Stored data entries

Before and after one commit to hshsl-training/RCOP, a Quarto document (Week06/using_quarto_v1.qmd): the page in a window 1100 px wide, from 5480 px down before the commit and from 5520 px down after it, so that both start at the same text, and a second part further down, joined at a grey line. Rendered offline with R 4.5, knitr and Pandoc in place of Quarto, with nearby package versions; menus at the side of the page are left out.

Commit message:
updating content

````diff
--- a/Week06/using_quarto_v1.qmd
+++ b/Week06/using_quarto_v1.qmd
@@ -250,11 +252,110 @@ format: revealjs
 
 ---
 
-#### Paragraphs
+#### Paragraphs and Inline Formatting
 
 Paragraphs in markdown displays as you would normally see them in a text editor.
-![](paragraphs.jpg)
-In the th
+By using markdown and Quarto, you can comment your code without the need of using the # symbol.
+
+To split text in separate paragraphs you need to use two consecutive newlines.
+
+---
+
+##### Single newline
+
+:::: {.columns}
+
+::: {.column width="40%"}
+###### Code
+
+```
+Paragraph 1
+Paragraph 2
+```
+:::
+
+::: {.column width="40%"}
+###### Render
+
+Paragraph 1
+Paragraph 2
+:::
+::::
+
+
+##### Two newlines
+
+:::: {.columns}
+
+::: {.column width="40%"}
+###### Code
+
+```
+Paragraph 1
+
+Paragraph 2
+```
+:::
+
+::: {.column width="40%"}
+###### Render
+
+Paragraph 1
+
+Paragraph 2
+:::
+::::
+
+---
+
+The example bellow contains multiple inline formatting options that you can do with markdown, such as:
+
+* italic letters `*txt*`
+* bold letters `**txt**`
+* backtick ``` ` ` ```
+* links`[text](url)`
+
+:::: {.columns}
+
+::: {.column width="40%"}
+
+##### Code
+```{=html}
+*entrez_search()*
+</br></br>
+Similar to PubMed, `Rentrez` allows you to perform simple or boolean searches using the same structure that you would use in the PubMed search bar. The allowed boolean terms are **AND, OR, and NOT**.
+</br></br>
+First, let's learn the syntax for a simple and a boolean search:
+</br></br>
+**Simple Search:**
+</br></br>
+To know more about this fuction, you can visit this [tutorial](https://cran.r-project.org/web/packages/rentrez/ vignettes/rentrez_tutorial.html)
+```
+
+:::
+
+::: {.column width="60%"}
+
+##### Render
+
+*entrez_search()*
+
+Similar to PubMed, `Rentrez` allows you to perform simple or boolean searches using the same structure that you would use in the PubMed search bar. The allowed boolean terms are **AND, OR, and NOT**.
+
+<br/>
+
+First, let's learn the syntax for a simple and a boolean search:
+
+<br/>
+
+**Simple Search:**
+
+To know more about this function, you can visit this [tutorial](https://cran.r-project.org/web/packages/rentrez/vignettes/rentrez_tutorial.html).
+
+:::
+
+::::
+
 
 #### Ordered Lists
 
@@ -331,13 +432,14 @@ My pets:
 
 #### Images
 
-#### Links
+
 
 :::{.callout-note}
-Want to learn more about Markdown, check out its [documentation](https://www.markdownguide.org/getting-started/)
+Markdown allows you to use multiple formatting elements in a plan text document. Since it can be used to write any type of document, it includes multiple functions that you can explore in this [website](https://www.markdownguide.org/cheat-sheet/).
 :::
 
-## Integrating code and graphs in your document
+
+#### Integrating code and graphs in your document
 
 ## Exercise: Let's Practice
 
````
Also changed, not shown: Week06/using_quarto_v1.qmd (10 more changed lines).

▶ WHAT NEEDS TO BE DONE
Reproduce all the entries above. Match them exactly.

▶ REPLY TO THE EXERCISE
Before and after one commit to hshsl-training/RCOP, a Quarto document (Week06/using_quarto_v1.qmd): the page in a window 1100 px wide, from 5480 px down before the commit and from 5520 px down after it, so that both start at the same text, and a second part further down, joined at a grey line. Rendered offline with R 4.5, knitr and Pandoc in place of Quarto, with nearby package versions; menus at the side of the page are left out.

Commit message:
updating content

````diff
--- a/Week06/using_quarto_v1.qmd
+++ b/Week06/using_quarto_v1.qmd
@@ -250,11 +252,110 @@ format: revealjs
 
 ---
 
-#### Paragraphs
+#### Paragraphs and Inline Formatting
 
 Paragraphs in markdown displays as you would normally see them in a text editor.
-![](paragraphs.jpg)
-In the th
+By using markdown and Quarto, you can comment your code without the need of using the # symbol.
+
+To split text in separate paragraphs you need to use two consecutive newlines.
+
+---
+
+##### Single newline
+
+:::: {.columns}
+
+::: {.column width="40%"}
+###### Code
+
+```
+Paragraph 1
+Paragraph 2
+```
+:::
+
+::: {.column width="40%"}
+###### Render
+
+Paragraph 1
+Paragraph 2
+:::
+::::
+
+
+##### Two newlines
+
+:::: {.columns}
+
+::: {.column width="40%"}
+###### Code
+
+```
+Paragraph 1
+
+Paragraph 2
+```
+:::
+
+::: {.column width="40%"}
+###### Render
+
+Paragraph 1
+
+Paragraph 2
+:::
+::::
+
+---
+
+The example bellow contains multiple inline formatting options that you can do with markdown, such as:
+
+* italic letters `*txt*`
+* bold letters `**txt**`
+* backtick ``` ` ` ```
+* links`[text](url)`
+
+:::: {.columns}
+
+::: {.column width="40%"}
+
+##### Code
+```{=html}
+*entrez_search()*
+</br></br>
+Similar to PubMed, `Rentrez` allows you to perform simple or boolean searches using the same structure that you would use in the PubMed search bar. The allowed boolean terms are **AND, OR, and NOT**.
+</br></br>
+First, let's learn the syntax for a simple and a boolean search:
+</br></br>
+**Simple Search:**
+</br></br>
+To know more about this fuction, you can visit this [tutorial](https://cran.r-project.org/web/packages/rentrez/ vignettes/rentrez_tutorial.html)
+```
+
+:::
+
+::: {.column width="60%"}
+
+##### Render
+
+*entrez_search()*
+
+Similar to PubMed, `Rentrez` allows you to perform simple or boolean searches using the same structure that you would use in the PubMed search bar. The allowed boolean terms are **AND, OR, and NOT**.
+
+<br/>
+
+First, let's learn the syntax for a simple and a boolean search:
+
+<br/>
+
+**Simple Search:**
+
+To know more about this function, you can visit this [tutorial](https://cran.r-project.org/web/packages/rentrez/vignettes/rentrez_tutorial.html).
+
+:::
+
+::::
+
 
 #### Ordered Lists
 
@@ -331,13 +432,14 @@ My pets:
 
 #### Images
 
-#### Links
+
 
 :::{.callout-note}
-Want to learn more about Markdown, check out its [documentation](https://www.markdownguide.org/getting-started/)
+Markdown allows you to use multiple formatting elements in a plan text document. Since it can be used to write any type of document, it includes multiple functions that you can explore in this [website](https://www.markdownguide.org/cheat-sheet/).
 :::
 
-## Integrating code and graphs in your document
+
+#### Integrating code and graphs in your document
 
 ## Exercise: Let's Practice
 
````
Also changed, not shown: Week06/using_quarto_v1.qmd (10 more changed lines).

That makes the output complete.